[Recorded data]
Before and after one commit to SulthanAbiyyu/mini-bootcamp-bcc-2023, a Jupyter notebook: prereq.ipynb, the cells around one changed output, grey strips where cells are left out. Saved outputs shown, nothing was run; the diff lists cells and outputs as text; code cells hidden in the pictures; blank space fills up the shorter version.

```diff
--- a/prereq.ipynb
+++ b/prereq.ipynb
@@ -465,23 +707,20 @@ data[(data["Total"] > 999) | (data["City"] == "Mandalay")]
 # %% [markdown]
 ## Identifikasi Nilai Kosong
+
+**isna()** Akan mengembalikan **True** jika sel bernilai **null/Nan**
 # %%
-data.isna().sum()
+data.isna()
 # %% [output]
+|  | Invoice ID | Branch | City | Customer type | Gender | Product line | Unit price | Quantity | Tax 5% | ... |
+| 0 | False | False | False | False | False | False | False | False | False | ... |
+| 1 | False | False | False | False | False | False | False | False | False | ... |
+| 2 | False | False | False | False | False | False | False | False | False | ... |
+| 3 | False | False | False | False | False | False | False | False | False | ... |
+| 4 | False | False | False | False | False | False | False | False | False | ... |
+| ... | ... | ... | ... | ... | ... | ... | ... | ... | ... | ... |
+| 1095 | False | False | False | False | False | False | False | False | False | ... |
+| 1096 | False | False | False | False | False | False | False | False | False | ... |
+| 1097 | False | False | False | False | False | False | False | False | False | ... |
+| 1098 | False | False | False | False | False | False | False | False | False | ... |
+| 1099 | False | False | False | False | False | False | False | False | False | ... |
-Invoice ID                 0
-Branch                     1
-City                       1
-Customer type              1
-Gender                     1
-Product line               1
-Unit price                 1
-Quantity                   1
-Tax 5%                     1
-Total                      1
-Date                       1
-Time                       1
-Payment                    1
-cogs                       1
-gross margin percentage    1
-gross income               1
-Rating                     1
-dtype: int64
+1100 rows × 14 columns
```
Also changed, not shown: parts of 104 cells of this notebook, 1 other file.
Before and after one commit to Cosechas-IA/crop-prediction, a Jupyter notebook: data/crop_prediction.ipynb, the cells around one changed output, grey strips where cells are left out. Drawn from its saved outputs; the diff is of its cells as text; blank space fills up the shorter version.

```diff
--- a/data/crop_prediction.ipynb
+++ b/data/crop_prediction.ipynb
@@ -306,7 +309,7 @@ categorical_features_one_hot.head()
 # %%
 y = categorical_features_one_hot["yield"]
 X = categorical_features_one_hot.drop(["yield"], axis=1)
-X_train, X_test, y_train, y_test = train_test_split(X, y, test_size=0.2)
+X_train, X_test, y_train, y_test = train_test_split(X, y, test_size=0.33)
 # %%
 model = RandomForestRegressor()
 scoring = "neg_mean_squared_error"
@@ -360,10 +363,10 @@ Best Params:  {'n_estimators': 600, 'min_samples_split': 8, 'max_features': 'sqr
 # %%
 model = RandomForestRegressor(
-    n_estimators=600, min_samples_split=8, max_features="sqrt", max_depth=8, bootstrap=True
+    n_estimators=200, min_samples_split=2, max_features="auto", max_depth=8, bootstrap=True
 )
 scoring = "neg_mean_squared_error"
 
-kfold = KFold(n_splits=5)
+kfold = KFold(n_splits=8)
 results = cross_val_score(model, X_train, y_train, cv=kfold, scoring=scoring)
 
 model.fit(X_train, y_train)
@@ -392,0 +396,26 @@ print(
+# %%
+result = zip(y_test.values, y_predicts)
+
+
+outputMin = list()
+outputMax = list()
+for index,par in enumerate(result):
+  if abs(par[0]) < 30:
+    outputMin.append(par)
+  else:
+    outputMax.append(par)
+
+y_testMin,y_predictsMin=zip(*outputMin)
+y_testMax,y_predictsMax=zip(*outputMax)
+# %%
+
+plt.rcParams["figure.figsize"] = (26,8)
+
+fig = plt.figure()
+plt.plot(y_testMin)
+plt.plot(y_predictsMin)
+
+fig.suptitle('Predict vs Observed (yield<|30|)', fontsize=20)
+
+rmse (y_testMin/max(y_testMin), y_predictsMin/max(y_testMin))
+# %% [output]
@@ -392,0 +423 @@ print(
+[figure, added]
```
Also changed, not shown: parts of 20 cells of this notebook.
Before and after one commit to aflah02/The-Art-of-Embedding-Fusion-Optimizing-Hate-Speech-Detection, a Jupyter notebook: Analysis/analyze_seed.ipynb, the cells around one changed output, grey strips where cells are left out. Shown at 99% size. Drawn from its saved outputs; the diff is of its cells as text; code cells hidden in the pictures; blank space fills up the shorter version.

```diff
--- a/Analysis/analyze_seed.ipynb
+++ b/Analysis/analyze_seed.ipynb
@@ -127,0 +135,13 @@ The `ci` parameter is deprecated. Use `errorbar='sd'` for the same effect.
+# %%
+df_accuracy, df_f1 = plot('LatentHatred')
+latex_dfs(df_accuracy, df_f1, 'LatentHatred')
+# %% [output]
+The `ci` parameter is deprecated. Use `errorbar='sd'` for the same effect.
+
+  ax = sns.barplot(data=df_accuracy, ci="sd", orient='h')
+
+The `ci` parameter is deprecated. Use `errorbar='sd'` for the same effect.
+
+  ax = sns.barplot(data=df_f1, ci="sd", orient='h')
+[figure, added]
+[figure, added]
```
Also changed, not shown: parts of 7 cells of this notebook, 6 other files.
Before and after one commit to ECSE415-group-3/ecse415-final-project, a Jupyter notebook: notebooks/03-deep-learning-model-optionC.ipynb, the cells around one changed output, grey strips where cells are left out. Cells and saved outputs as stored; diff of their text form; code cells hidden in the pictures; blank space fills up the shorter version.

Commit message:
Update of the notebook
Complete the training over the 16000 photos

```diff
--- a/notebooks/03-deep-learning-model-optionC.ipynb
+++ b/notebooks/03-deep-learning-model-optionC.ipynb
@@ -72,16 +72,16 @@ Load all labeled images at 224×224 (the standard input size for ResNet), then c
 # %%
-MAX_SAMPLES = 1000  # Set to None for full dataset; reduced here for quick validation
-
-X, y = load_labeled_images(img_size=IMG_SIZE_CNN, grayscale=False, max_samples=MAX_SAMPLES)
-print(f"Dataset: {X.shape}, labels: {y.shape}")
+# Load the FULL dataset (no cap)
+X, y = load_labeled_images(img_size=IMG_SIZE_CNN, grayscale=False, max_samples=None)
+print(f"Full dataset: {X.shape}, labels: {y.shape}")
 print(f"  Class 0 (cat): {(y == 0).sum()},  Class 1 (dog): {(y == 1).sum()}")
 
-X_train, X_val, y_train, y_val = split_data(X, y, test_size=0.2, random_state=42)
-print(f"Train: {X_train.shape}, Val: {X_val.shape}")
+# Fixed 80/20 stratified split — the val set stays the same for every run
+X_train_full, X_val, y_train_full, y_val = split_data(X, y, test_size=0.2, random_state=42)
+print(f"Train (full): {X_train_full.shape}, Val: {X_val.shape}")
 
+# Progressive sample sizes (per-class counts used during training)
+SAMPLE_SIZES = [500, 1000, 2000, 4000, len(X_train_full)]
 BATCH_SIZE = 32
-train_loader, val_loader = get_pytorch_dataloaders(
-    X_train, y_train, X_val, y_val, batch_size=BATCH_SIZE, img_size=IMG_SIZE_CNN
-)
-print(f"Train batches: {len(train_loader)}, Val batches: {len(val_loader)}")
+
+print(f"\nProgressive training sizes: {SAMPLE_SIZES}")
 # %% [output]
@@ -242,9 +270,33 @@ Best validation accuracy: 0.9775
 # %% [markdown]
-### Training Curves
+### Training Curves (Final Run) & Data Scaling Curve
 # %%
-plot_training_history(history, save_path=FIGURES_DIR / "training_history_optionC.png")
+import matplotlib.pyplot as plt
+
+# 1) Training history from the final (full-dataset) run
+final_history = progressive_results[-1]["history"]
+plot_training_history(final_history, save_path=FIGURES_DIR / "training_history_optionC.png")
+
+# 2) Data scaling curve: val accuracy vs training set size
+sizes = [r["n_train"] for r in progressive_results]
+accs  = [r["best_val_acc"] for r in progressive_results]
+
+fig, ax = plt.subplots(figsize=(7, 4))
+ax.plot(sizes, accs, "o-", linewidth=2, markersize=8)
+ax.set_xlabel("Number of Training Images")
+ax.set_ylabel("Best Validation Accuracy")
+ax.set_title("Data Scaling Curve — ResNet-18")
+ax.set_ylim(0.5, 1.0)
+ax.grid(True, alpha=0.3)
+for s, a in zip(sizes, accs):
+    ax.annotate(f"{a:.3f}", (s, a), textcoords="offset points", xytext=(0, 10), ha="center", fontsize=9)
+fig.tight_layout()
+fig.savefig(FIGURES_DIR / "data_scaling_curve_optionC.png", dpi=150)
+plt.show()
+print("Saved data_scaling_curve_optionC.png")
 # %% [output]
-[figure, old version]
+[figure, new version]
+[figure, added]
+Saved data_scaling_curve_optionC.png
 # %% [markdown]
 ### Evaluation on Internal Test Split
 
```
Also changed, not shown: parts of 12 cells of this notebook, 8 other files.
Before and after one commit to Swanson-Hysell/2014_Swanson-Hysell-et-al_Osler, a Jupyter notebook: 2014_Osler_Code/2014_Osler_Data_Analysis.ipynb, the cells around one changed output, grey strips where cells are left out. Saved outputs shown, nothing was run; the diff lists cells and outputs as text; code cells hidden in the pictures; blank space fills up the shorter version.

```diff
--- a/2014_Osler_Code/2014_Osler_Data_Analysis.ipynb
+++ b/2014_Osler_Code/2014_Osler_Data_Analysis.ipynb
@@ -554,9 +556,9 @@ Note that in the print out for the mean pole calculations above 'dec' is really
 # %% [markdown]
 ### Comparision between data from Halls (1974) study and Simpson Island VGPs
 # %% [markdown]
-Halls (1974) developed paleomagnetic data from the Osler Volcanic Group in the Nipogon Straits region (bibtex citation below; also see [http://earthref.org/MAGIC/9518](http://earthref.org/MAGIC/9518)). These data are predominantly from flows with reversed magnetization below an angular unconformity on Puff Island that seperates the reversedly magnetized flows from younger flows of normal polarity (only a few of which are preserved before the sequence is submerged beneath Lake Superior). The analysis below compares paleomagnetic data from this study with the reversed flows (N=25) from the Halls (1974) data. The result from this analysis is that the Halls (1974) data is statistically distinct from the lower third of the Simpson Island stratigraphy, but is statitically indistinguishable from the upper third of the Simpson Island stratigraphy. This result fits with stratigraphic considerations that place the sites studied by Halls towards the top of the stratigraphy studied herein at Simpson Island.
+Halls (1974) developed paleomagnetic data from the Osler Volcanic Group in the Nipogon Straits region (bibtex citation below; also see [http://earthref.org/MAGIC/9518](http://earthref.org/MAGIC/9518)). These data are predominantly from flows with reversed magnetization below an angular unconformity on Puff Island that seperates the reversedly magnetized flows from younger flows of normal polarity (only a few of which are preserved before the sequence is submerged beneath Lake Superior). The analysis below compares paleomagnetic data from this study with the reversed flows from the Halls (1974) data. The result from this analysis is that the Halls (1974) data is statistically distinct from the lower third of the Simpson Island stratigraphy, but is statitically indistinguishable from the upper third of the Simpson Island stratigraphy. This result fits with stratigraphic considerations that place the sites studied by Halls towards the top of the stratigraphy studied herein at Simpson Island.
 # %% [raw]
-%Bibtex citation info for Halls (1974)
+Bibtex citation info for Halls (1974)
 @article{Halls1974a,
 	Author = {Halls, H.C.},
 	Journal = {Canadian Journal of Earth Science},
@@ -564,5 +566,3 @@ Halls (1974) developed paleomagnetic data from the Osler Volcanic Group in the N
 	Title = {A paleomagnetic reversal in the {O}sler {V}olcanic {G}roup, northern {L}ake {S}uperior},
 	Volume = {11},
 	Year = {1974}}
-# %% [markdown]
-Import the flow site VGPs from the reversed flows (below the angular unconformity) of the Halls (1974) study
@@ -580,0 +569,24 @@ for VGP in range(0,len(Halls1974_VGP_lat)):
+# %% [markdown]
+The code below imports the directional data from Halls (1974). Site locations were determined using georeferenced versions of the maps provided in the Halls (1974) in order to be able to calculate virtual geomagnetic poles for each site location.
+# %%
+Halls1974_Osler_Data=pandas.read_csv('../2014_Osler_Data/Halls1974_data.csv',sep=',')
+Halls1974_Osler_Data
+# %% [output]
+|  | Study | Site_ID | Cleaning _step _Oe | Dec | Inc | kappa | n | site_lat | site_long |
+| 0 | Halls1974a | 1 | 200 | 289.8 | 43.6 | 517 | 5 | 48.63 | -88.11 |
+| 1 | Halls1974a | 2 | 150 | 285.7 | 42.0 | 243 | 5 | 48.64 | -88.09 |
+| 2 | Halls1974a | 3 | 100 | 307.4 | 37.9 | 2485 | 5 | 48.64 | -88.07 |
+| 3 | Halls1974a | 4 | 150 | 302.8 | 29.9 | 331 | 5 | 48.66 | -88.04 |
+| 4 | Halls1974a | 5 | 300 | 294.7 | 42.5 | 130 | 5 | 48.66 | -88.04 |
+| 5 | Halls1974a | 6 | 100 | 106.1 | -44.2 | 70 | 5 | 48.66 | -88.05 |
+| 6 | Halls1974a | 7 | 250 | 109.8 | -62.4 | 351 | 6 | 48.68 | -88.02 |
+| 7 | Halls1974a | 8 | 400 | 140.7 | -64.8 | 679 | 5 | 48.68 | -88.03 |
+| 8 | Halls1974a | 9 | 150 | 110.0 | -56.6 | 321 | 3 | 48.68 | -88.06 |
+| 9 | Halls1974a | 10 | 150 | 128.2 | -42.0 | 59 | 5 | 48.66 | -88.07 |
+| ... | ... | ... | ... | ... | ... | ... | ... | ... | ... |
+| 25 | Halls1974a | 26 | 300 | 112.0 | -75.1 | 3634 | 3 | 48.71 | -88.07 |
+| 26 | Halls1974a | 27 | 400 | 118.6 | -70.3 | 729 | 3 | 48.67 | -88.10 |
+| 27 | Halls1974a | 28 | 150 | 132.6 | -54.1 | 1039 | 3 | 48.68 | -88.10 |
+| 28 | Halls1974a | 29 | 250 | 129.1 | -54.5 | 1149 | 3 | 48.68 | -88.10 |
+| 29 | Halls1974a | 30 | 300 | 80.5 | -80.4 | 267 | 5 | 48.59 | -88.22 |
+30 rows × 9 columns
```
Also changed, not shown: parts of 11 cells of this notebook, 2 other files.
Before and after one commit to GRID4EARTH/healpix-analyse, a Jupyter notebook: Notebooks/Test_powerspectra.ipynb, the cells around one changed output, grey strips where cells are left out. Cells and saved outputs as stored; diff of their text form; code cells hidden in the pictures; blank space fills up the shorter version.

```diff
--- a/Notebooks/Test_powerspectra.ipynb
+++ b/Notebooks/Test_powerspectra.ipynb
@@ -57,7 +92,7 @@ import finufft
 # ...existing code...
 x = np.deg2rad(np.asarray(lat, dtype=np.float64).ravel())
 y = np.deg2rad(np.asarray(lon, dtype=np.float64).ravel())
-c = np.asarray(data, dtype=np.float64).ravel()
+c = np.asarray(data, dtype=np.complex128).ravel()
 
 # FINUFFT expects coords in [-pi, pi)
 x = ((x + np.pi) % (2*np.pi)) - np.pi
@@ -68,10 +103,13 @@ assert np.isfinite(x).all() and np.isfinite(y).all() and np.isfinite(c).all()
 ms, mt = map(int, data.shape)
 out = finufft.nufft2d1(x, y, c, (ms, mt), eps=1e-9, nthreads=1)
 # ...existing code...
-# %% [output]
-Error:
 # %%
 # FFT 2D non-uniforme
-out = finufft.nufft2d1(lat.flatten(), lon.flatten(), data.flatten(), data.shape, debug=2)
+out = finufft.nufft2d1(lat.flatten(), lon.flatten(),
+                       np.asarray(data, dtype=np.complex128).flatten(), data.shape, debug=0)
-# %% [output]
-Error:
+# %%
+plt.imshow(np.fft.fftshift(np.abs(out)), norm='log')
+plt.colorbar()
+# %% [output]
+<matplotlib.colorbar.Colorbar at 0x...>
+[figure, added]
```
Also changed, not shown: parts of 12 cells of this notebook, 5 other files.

■ **What you are asked to do**: The lines above that hold the word "Customer" should be found and copied out.

■ **Answer area**:
+|  | Invoice ID | Branch | City | Customer type | Gender | Product line | Unit price | Quantity | Tax 5% | ... |
-Customer type              1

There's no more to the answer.